Data entries
####
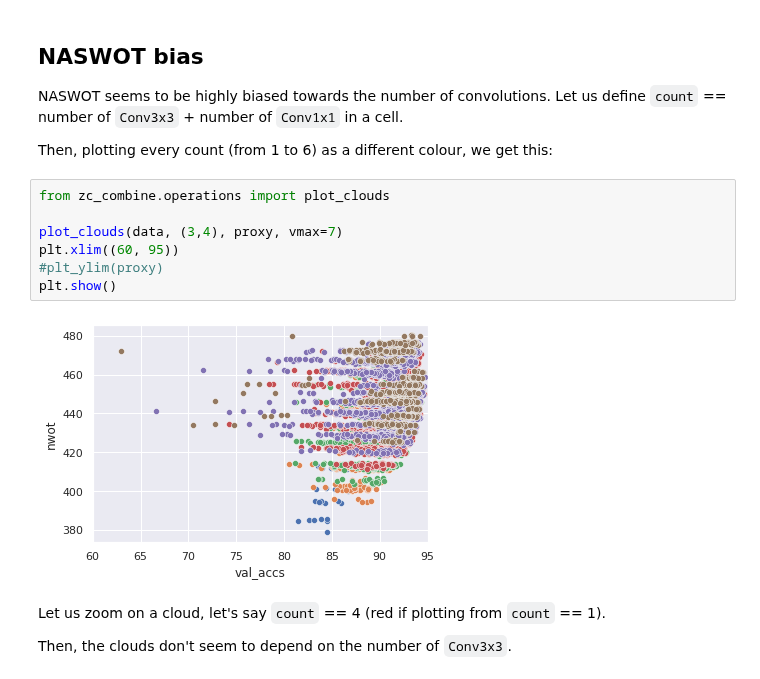
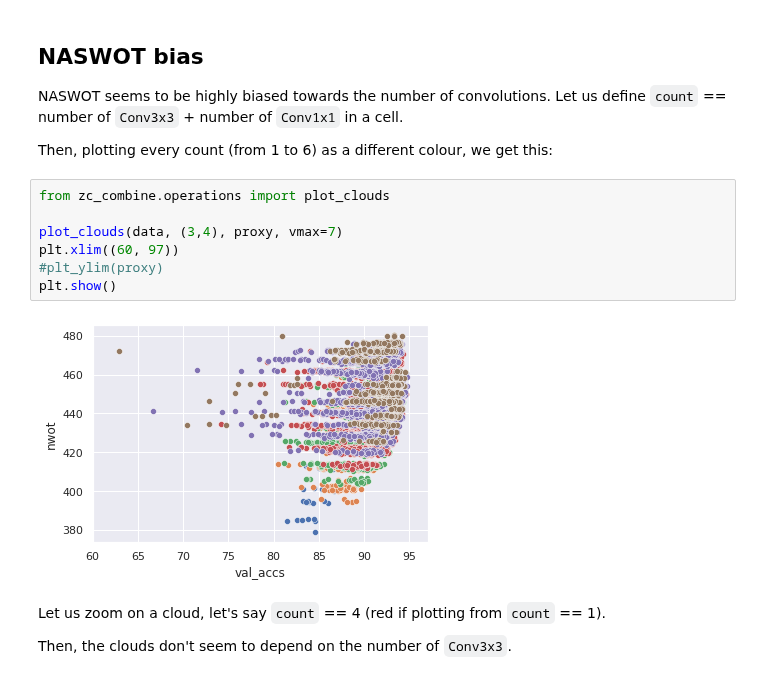
Before and after one commit to gabikadlecova/zc_combine, a Jupyter notebook: nwot_problems/nb101.ipynb, the cells around one changed output. Cells and saved outputs as stored; diff of their text form.

```diff
--- a/nwot_problems/nb101.ipynb
+++ b/nwot_problems/nb101.ipynb
@@ -46,12 +46,12 @@ Then, plotting every count (from 1 to 6) as a different colour, we get this:
 # %%
 from zc_combine.operations import plot_clouds
 
 plot_clouds(data, (3,4), proxy, vmax=7)
-plt.xlim((60, 95))
+plt.xlim((60, 97))
 #plt_ylim(proxy)
 plt.show()
 # %% [output]
-[figure, old version]
+[figure, new version]
 # %% [markdown]
 Let us zoom on a cloud, let's say `count` == 4 (red if plotting from `count` == 1).
 
```
Also changed, not shown: parts of 4 cells of this notebook, 8 other files.
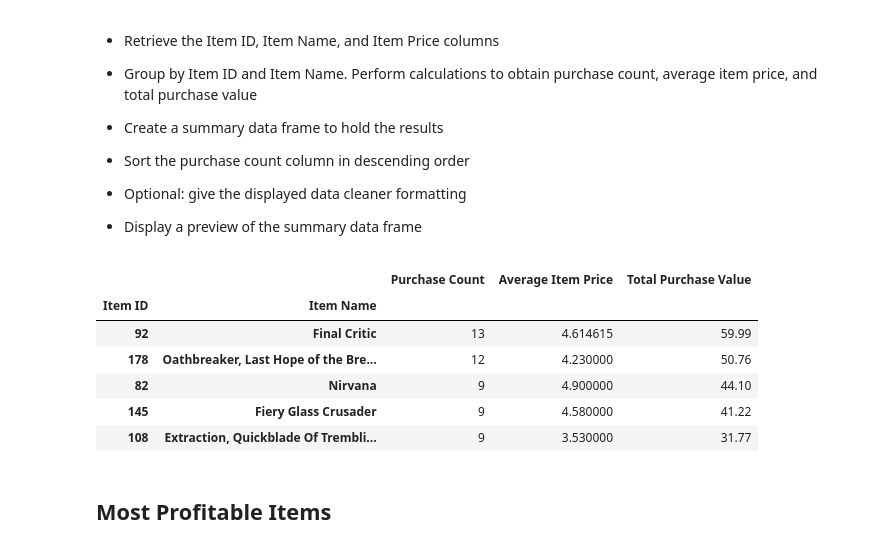
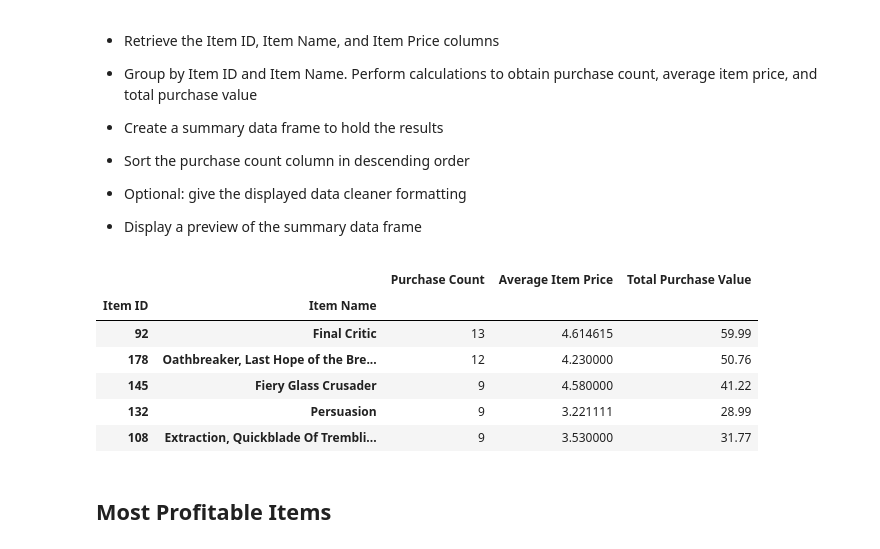
Before and after one commit to LenSin3/pandas-challenge, a Jupyter notebook: HeroesOfPymoli/HeroesOfPymoli_starter.ipynb, the cells around one changed output. Saved outputs shown, nothing was run; the diff lists cells and outputs as text; code cells hidden in the pictures.

```diff
--- a/HeroesOfPymoli/HeroesOfPymoli_starter.ipynb
+++ b/HeroesOfPymoli/HeroesOfPymoli_starter.ipynb
@@ -263,22 +263,22 @@ top_spenders_sort.head()
 # %%
 most_popular = purchase_data[['Item ID', 'Item Name', 'Price']]
 group_popular = most_popular.groupby(['Item ID', 'Item Name'])
 grp_pop_purch = group_popular['Price'].count()
 grp_pop_avgpr = group_popular['Price'].mean()
 grp_pop_totalpurch = group_popular['Price'].sum()
 
 most_popular_items = pd.DataFrame({'Purchase Count': grp_pop_purch,
                                   'Average Item Price': grp_pop_avgpr,
                                   'Total Purchase Value': grp_pop_totalpurch })
-most_popular_sorted = most_popular_items.sort_values(by=['Purchase Count', 'Average Item Price', 'Total Purchase Value'], ascending=False)
+most_popular_sorted = most_popular_items.sort_values(by=['Purchase Count'], ascending=False)
 most_popular_sorted.head()
 # %% [output]
 |  |  | Purchase Count | Average Item Price | Total Purchase Value |
 | Item ID | Item Name |  |  |  |
 | 92 | Final Critic | 13 | 4.614615 | 59.99 |
 | 178 | Oathbreaker, Last Hope of the Bre... | 12 | 4.230000 | 50.76 |
-| 82 | Nirvana | 9 | 4.900000 | 44.10 |
 | 145 | Fiery Glass Crusader | 9 | 4.580000 | 41.22 |
+| 132 | Persuasion | 9 | 3.221111 | 28.99 |
 | 108 | Extraction, Quickblade Of Trembli... | 9 | 3.530000 | 31.77 |
 # %% [markdown]
 ## Most Profitable Items
```
Also changed, not shown: parts of 1 cell of this notebook.
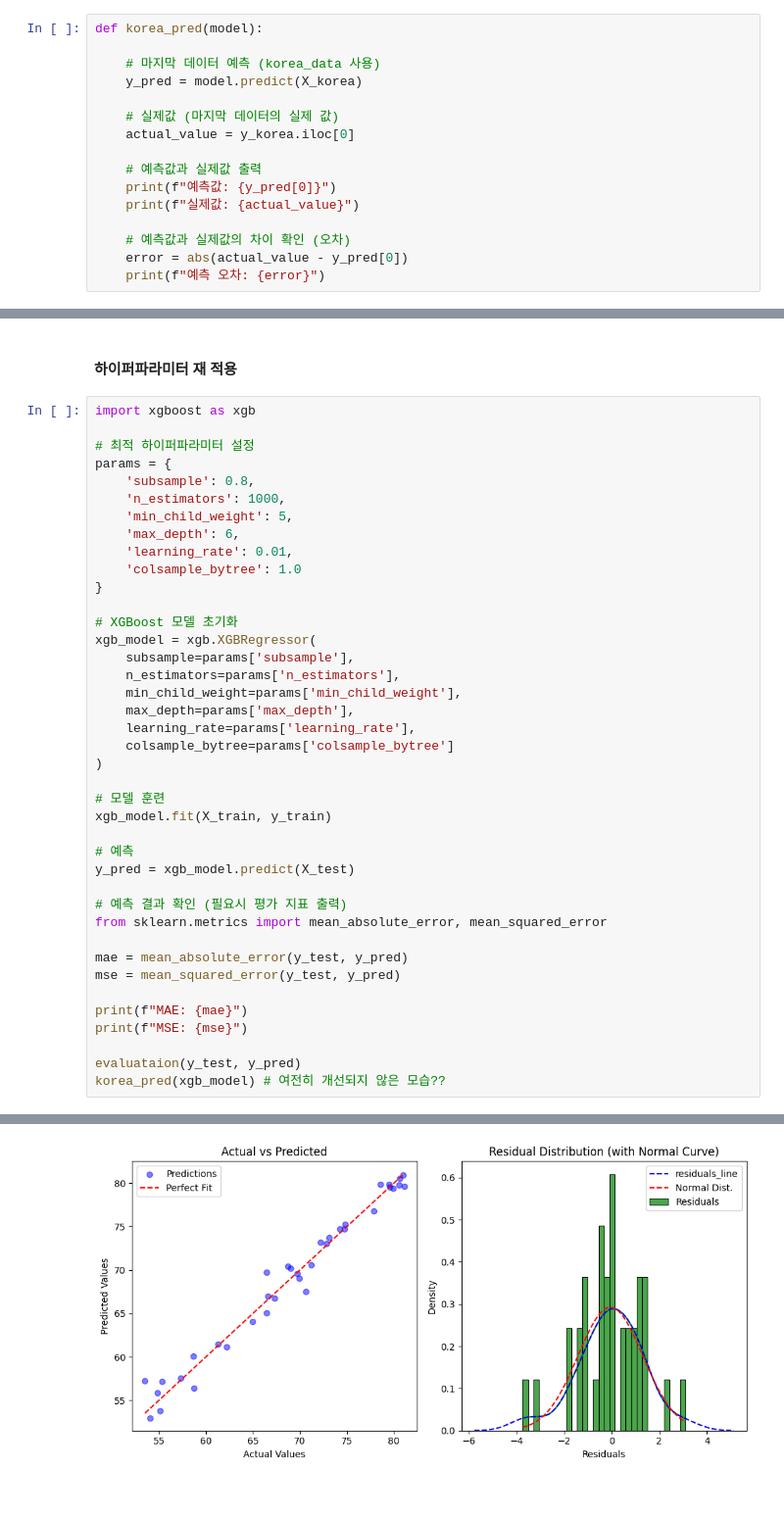
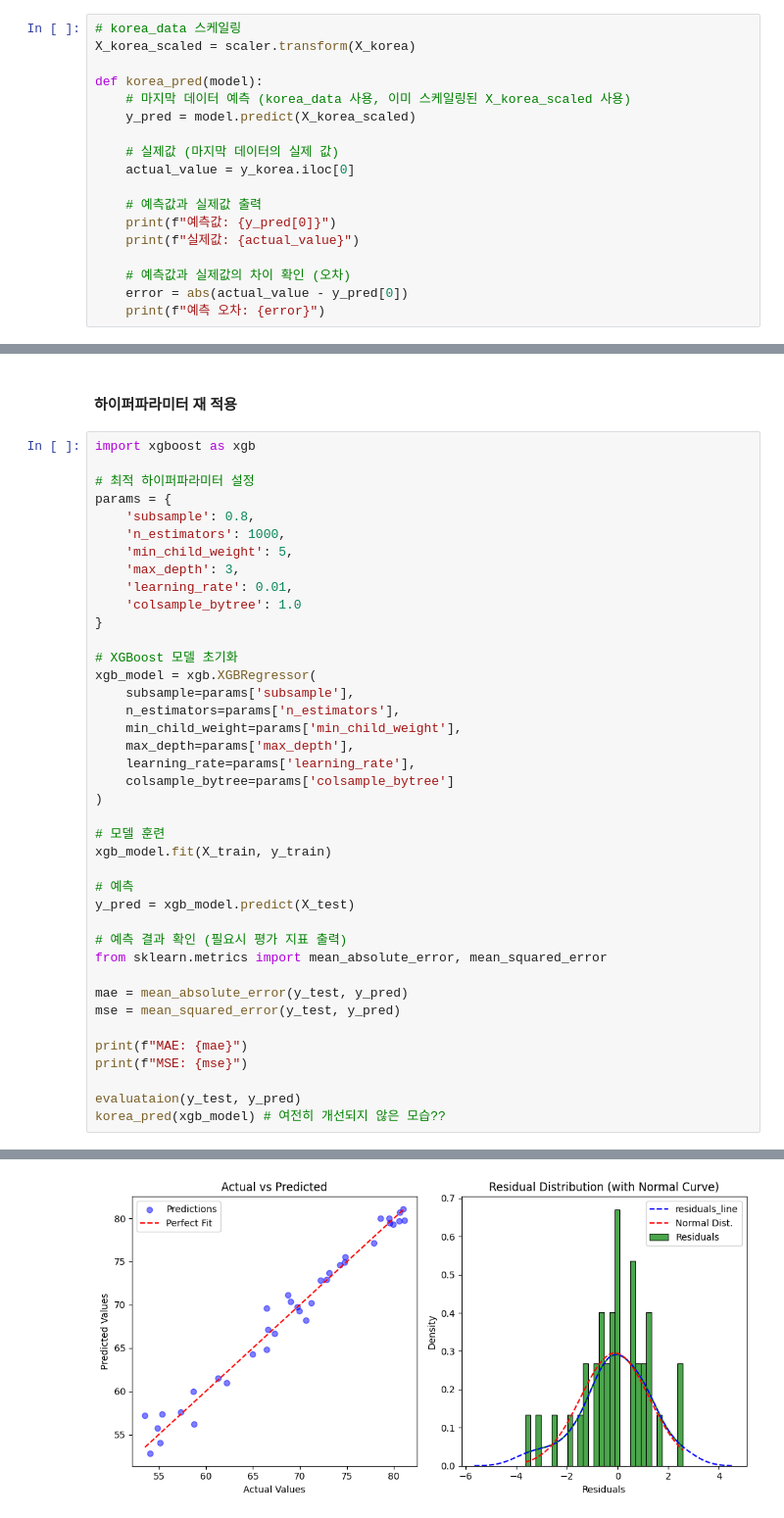
Before and after one commit to Encore-SKN-9/ml_5team, a Jupyter notebook: YJ/ml_yj.ipynb, the cells around one changed output, grey strips where cells are left out. Shown at 98% size. Saved outputs shown, nothing was run; the diff lists cells and outputs as text.

```diff
--- a/YJ/ml_yj.ipynb
+++ b/YJ/ml_yj.ipynb
@@ -628,10 +628,12 @@ def evaluataion(y_true, y_pred):
     plt.tight_layout()
     plt.show()
 # %%
+# korea_data 스케일링
+X_korea_scaled = scaler.transform(X_korea)
+
 def korea_pred(model):
-
-    # 마지막 데이터 예측 (korea_data 사용)
-    y_pred = model.predict(X_korea)
+    # 마지막 데이터 예측 (korea_data 사용, 이미 스케일링된 X_korea_scaled 사용)
+    y_pred = model.predict(X_korea_scaled)
 
     # 실제값 (마지막 데이터의 실제 값)
     actual_value = y_korea.iloc[0]
@@ -881,7 +883,7 @@ params = {
     'subsample': 0.8,
     'n_estimators': 1000,
     'min_child_weight': 5,
-    'max_depth': 6,
+    'max_depth': 3,
     'learning_rate': 0.01,
     'colsample_bytree': 1.0
 }
@@ -925 +927 @@ r2_score:  0.9755450612603889
-[figure, old version]
+[figure, new version]
```
Also changed, not shown: parts of 6 cells of this notebook, 1 other file.
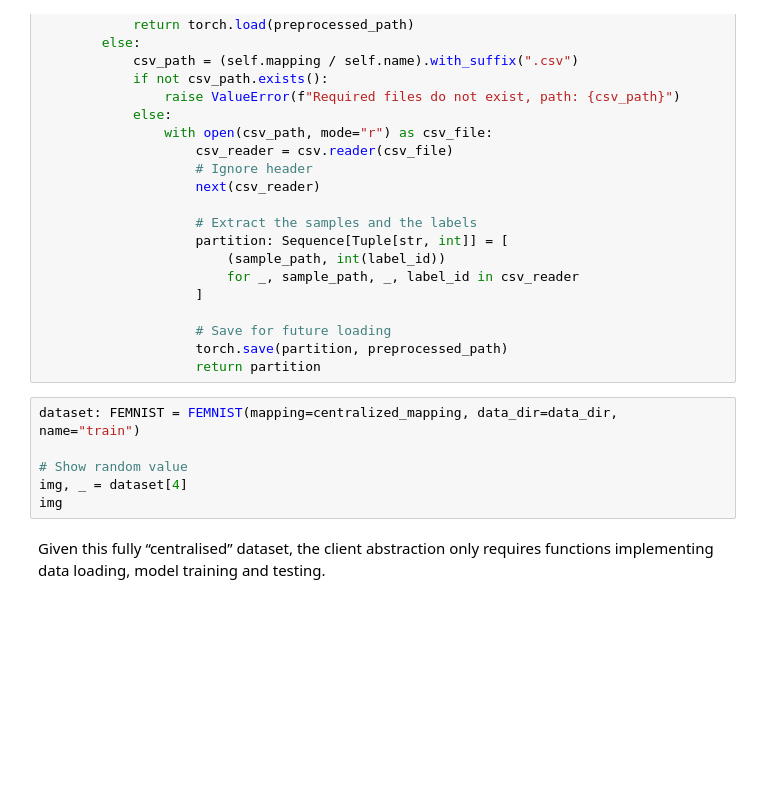
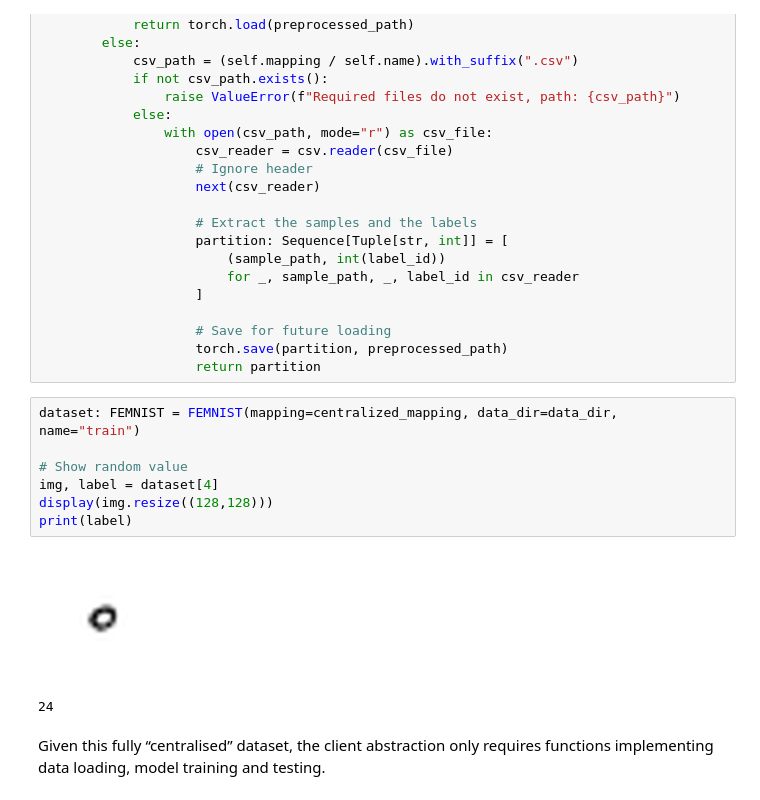
Before and after one commit to nyoma-diamond/L361-Federated-Learning, a Jupyter notebook: labs/L361_Lab_1_From_Centralised_To_Federated_Part_1.ipynb, the cells around one changed output. Saved outputs shown, nothing was run; the diff lists cells and outputs as text; blank space fills up the shorter version.

```diff
--- a/labs/L361_Lab_1_From_Centralised_To_Federated_Part_1.ipynb
+++ b/labs/L361_Lab_1_From_Centralised_To_Federated_Part_1.ipynb
@@ -374,9 +392,13 @@ class FEMNIST(Dataset):
 # %%
 dataset: FEMNIST = FEMNIST(mapping=centralized_mapping, data_dir=data_dir, name="train")
 
 # Show random value
-img, _ = dataset[4]
-img
+img, label = dataset[4]
+display(img.resize((128,128)))
+print(label)
+# %% [output]
+[figure, added]
+24
 # %% [markdown]
 Given this fully “centralised” dataset, the client abstraction only requires functions implementing data loading, model training and testing.
 # %%
```
Also changed, not shown: parts of 6 cells of this notebook.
####
* [Work task]: Count, in the data above, the lines that hold "head". Return only that count.

* [Solution to the exercise]: 2